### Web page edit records
▼▼▼

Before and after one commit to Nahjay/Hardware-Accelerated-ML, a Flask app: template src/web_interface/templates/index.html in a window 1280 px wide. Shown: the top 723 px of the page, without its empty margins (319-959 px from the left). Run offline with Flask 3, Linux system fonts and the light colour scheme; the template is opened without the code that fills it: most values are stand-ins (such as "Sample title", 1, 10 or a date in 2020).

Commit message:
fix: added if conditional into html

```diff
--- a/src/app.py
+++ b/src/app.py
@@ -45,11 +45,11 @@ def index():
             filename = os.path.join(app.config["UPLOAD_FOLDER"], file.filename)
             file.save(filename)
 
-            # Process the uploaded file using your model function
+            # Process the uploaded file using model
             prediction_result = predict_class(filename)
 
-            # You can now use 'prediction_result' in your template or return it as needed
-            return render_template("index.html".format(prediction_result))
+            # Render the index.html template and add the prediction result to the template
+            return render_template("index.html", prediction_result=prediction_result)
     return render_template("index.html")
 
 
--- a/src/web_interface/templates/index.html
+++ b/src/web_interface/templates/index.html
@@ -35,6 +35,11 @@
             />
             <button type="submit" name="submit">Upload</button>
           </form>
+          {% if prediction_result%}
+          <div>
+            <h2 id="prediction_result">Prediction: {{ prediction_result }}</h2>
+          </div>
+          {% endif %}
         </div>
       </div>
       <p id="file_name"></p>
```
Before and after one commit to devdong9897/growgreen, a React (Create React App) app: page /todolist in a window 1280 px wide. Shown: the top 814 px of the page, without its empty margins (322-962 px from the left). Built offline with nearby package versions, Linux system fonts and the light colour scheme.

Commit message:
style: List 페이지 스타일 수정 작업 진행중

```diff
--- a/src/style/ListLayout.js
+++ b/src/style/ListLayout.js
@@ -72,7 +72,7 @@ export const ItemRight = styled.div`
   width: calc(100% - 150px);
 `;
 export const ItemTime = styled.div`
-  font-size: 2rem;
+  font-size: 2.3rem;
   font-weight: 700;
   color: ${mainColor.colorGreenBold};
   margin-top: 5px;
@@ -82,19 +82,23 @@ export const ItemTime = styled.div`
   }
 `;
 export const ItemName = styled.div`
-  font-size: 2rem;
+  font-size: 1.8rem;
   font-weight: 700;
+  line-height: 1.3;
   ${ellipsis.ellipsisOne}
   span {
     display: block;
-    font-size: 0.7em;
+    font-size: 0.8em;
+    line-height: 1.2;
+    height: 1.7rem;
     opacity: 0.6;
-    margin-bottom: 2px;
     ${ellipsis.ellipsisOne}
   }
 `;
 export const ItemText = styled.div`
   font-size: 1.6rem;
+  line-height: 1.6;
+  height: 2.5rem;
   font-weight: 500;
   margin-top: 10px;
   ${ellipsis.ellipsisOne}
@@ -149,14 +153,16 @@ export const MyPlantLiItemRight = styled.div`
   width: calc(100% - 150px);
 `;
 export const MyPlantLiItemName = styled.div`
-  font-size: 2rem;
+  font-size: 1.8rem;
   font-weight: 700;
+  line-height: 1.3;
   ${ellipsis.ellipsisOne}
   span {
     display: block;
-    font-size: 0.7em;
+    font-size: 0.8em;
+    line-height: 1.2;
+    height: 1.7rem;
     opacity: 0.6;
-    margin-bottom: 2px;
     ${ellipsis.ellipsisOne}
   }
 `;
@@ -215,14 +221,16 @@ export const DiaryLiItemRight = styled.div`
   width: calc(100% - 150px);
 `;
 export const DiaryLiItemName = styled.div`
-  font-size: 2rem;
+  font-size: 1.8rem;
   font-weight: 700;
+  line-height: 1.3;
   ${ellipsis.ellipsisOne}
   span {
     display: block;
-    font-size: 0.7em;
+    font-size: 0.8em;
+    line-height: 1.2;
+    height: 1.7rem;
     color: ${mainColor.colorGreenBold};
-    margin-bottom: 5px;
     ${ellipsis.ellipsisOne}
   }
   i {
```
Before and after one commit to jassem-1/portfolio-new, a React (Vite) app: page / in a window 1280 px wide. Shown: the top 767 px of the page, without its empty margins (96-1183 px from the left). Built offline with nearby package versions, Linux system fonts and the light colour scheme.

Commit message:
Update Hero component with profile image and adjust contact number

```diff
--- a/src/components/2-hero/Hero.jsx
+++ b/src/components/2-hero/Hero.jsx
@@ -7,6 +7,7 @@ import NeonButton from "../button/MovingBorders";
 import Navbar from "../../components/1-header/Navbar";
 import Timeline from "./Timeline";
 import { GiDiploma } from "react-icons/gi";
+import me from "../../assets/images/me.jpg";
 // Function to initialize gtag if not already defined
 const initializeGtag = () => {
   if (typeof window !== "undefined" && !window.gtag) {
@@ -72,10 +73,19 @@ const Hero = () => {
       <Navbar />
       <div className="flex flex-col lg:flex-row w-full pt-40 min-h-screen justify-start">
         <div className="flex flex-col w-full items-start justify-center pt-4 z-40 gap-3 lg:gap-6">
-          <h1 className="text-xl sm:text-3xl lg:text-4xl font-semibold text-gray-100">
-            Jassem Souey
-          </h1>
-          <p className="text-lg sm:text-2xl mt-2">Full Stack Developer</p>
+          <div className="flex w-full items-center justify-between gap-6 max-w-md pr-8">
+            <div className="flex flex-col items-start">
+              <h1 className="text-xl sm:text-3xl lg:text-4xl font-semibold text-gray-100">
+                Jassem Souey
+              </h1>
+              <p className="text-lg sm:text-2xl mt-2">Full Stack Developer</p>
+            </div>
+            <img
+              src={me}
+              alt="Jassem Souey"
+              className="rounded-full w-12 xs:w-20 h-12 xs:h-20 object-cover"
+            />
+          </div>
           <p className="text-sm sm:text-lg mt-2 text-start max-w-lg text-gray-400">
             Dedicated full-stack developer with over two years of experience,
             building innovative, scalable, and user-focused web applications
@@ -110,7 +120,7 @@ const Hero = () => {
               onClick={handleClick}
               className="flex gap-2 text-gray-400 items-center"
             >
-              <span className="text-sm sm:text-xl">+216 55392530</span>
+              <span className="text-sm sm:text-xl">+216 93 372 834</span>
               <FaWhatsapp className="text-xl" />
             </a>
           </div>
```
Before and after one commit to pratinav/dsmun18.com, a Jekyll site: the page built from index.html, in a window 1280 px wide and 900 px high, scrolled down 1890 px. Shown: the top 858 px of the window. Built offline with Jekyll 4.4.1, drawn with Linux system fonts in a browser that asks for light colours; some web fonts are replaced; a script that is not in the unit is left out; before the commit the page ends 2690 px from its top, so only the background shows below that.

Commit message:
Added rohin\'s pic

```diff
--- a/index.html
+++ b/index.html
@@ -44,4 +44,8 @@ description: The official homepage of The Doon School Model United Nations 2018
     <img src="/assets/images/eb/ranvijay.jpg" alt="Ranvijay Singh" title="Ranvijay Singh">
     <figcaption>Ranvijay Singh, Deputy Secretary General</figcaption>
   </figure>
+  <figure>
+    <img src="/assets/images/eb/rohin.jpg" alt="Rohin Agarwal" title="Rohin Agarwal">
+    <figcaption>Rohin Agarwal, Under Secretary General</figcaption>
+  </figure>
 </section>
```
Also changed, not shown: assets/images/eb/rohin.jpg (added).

▲▲▲

### Work to be completed
Within the entries, find all lines holding "styled" and copy each one.

### Exercise output
@@ -72,7 +72,7 @@ export const ItemRight = styled.div`
 export const ItemTime = styled.div`
@@ -82,19 +82,23 @@ export const ItemTime = styled.div`
 export const ItemName = styled.div`
 export const ItemText = styled.div`
@@ -149,14 +153,16 @@ export const MyPlantLiItemRight = styled.div`
 export const MyPlantLiItemName = styled.div`
@@ -215,14 +221,16 @@ export const DiaryLiItemRight = styled.div`
 export const DiaryLiItemName = styled.div`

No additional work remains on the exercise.